WHAT YOU ARE ASKED TO DO:
Lines with the string "save" must each be copied from the listing.

RECORDS FOR THIS EXERCISE:
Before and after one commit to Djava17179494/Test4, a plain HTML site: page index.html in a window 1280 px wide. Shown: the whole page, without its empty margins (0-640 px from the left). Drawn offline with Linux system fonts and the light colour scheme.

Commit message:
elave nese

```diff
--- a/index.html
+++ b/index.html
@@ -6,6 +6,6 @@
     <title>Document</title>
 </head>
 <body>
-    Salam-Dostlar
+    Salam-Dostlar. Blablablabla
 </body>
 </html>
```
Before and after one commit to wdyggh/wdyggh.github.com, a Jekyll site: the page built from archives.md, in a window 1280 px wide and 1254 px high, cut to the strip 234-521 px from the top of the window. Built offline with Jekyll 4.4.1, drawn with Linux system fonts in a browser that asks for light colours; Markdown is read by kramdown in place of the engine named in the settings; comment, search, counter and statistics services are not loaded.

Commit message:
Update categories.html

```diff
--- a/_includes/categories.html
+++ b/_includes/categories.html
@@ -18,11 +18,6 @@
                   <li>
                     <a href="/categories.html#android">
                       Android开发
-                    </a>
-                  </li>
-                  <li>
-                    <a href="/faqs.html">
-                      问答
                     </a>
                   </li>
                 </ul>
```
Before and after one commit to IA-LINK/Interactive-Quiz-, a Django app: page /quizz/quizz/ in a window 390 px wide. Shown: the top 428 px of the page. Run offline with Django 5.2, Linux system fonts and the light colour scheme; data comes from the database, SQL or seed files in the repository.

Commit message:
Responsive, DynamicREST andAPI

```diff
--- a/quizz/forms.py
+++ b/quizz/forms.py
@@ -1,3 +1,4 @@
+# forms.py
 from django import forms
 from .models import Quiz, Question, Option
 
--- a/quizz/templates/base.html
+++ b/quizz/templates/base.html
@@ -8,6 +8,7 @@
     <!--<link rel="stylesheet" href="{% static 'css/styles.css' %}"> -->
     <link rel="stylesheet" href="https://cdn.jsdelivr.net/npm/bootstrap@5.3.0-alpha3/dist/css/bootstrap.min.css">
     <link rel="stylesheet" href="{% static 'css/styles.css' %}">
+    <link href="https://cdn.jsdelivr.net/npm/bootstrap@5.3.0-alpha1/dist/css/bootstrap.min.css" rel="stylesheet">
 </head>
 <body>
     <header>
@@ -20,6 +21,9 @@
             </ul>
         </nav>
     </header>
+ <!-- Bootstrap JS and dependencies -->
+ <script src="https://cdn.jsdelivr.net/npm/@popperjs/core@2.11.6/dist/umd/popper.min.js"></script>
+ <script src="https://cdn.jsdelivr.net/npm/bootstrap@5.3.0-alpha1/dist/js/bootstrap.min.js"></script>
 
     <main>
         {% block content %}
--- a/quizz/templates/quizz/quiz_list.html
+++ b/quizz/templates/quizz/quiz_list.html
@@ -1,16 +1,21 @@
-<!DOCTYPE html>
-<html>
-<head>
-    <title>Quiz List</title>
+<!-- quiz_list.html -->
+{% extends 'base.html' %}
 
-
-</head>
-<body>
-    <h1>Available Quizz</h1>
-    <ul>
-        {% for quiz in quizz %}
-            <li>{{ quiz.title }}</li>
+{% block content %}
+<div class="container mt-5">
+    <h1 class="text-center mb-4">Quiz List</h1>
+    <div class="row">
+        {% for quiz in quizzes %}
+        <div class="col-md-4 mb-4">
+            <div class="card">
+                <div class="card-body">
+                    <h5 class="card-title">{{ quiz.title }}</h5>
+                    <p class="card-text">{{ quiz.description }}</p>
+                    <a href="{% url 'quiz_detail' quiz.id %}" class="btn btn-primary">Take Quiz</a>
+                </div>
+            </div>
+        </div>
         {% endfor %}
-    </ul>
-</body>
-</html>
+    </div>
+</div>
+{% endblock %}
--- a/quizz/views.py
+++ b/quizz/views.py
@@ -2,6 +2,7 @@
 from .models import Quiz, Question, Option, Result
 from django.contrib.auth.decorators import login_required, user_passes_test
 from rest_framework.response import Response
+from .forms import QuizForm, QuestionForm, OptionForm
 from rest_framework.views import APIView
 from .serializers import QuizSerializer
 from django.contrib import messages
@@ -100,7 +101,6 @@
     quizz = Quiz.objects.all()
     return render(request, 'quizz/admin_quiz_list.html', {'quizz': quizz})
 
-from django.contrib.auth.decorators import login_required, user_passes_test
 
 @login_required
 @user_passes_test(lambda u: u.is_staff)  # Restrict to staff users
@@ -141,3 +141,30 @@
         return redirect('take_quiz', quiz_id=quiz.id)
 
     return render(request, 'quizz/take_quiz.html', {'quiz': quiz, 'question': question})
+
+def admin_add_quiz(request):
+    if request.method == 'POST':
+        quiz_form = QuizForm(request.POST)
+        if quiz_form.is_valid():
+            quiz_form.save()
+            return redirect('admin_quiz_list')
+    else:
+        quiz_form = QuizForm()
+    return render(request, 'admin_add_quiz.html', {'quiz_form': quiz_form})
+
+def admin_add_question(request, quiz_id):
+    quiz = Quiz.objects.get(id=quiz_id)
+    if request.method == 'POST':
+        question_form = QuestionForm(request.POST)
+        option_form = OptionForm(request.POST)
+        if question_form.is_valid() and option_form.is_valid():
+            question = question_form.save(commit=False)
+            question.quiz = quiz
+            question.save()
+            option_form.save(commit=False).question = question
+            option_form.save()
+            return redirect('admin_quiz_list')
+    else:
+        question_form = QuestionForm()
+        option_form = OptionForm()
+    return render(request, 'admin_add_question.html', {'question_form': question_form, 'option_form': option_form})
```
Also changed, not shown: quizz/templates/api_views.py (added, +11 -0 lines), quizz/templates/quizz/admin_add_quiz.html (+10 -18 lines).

SOLUTION FOR THIS PROBLEM:
+            quiz_form.save()
+            question = question_form.save(commit=False)
+            question.save()
+            option_form.save(commit=False).question = question
+            option_form.save()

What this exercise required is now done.